» **What you need to do**
The result should be every line in the data below that carries the string "high".

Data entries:
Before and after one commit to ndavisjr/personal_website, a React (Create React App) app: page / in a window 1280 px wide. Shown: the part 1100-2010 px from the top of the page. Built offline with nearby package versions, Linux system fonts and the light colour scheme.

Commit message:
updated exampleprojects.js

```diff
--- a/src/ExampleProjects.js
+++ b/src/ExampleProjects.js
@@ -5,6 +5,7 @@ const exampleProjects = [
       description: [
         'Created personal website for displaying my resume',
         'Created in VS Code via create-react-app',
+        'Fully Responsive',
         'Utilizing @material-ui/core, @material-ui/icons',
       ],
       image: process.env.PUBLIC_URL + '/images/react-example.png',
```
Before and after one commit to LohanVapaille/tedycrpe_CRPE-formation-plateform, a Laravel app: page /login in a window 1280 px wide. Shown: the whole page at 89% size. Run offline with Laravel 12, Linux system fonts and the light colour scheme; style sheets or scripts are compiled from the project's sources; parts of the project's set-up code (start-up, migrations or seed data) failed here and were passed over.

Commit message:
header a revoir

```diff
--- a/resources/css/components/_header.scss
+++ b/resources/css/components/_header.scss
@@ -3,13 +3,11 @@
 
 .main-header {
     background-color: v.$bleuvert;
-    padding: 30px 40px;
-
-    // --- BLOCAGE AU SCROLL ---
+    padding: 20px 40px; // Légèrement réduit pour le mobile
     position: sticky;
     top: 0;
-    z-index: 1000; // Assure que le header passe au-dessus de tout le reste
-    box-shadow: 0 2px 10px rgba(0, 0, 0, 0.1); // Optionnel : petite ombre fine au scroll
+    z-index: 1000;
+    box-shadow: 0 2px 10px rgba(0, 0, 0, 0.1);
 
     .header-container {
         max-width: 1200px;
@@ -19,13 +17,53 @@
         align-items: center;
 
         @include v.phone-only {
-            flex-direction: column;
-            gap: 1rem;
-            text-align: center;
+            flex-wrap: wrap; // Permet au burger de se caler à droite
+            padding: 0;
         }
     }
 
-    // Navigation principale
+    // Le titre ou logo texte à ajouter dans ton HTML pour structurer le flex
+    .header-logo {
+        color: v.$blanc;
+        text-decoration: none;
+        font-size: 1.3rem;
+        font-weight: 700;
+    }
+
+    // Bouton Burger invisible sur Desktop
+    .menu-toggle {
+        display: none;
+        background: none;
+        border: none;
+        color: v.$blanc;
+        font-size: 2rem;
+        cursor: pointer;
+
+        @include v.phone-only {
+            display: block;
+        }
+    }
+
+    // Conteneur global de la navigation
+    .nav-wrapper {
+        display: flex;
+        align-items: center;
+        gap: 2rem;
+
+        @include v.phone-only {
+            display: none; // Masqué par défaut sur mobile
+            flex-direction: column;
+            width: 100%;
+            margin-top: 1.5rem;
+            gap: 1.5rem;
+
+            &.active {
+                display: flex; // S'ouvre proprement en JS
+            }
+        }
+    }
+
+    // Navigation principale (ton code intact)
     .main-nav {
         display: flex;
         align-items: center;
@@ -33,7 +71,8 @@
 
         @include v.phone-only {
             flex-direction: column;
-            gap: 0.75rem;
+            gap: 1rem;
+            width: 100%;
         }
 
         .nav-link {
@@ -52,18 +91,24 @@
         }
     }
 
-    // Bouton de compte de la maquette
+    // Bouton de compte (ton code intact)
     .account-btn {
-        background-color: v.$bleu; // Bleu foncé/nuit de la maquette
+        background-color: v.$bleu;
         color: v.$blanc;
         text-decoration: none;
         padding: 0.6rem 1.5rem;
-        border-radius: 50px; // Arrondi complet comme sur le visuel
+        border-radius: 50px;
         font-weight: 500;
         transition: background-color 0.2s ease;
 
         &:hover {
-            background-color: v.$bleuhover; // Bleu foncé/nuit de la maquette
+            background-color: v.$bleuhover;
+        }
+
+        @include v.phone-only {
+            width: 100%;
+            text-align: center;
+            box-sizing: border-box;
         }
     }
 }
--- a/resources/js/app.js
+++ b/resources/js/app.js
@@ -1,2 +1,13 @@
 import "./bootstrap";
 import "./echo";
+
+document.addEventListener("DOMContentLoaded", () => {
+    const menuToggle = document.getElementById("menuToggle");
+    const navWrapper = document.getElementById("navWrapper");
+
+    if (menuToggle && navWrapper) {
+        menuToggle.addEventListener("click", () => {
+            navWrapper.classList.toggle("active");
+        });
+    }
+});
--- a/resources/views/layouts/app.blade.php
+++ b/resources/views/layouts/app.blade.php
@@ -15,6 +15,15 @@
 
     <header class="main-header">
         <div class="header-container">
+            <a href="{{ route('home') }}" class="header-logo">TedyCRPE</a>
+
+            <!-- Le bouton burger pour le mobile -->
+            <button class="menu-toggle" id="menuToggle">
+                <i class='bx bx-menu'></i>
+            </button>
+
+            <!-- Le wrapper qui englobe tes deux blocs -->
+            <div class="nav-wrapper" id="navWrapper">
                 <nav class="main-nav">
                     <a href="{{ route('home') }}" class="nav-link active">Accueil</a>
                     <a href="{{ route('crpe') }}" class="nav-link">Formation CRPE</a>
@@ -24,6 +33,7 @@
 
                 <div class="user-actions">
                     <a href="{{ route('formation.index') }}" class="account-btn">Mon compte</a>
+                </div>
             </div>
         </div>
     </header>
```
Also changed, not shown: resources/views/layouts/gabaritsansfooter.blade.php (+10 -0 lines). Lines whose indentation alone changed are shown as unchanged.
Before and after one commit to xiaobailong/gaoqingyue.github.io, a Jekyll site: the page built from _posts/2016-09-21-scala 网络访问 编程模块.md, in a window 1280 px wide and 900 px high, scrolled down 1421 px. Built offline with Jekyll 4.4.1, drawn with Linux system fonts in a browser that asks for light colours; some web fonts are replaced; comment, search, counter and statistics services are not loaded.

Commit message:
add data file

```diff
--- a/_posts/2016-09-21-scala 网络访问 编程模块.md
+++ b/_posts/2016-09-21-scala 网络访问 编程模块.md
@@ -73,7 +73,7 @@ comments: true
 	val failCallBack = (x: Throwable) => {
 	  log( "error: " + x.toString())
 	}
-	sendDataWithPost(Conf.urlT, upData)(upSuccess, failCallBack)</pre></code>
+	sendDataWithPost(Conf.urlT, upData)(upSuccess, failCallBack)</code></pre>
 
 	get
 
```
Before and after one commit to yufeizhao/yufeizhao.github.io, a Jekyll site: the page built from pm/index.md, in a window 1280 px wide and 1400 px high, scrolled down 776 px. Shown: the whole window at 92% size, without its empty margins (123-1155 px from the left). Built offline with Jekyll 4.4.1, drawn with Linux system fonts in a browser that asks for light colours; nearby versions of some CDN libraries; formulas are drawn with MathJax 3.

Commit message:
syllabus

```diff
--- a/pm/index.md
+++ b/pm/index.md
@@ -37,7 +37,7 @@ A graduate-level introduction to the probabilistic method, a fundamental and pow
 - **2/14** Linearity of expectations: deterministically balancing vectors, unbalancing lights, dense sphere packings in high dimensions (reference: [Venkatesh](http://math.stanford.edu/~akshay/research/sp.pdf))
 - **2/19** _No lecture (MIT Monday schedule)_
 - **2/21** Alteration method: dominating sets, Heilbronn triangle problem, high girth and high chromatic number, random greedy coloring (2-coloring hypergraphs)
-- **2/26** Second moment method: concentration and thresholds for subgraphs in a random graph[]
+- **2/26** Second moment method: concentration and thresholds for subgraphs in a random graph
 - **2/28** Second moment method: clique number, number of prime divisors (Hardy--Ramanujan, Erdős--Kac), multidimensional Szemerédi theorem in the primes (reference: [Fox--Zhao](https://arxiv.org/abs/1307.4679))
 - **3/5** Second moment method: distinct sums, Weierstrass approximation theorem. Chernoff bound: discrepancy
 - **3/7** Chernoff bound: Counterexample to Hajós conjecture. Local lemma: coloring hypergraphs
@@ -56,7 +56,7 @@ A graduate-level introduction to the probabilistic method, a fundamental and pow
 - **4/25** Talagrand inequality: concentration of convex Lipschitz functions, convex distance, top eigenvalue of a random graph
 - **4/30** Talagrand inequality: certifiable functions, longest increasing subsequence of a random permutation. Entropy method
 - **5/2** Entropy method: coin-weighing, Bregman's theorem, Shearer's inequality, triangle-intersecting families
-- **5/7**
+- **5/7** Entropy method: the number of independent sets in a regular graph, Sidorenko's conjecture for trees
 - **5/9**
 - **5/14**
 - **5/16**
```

» **Solution for this task**
Before and after one commit to xiaobailong/gaoqingyue.github.io, a Jekyll site: the page built from _posts/2016-09-21-scala 网络访问 编程模块.md, in a window 1280 px wide and 900 px high, scrolled down 1421 px. Built offline with Jekyll 4.4.1, drawn with Linux system fonts in a browser that asks for light colours; some web fonts are replaced; comment, search, counter and statistics services are not loaded.
Before and after one commit to yufeizhao/yufeizhao.github.io, a Jekyll site: the page built from pm/index.md, in a window 1280 px wide and 1400 px high, scrolled down 776 px. Shown: the whole window at 92% size, without its empty margins (123-1155 px from the left). Built offline with Jekyll 4.4.1, drawn with Linux system fonts in a browser that asks for light colours; nearby versions of some CDN libraries; formulas are drawn with MathJax 3.
 - **2/14** Linearity of expectations: deterministically balancing vectors, unbalancing lights, dense sphere packings in high dimensions (reference: [Venkatesh](http://math.stanford.edu/~akshay/research/sp.pdf))
 - **2/21** Alteration method: dominating sets, Heilbronn triangle problem, high girth and high chromatic number, random greedy coloring (2-coloring hypergraphs)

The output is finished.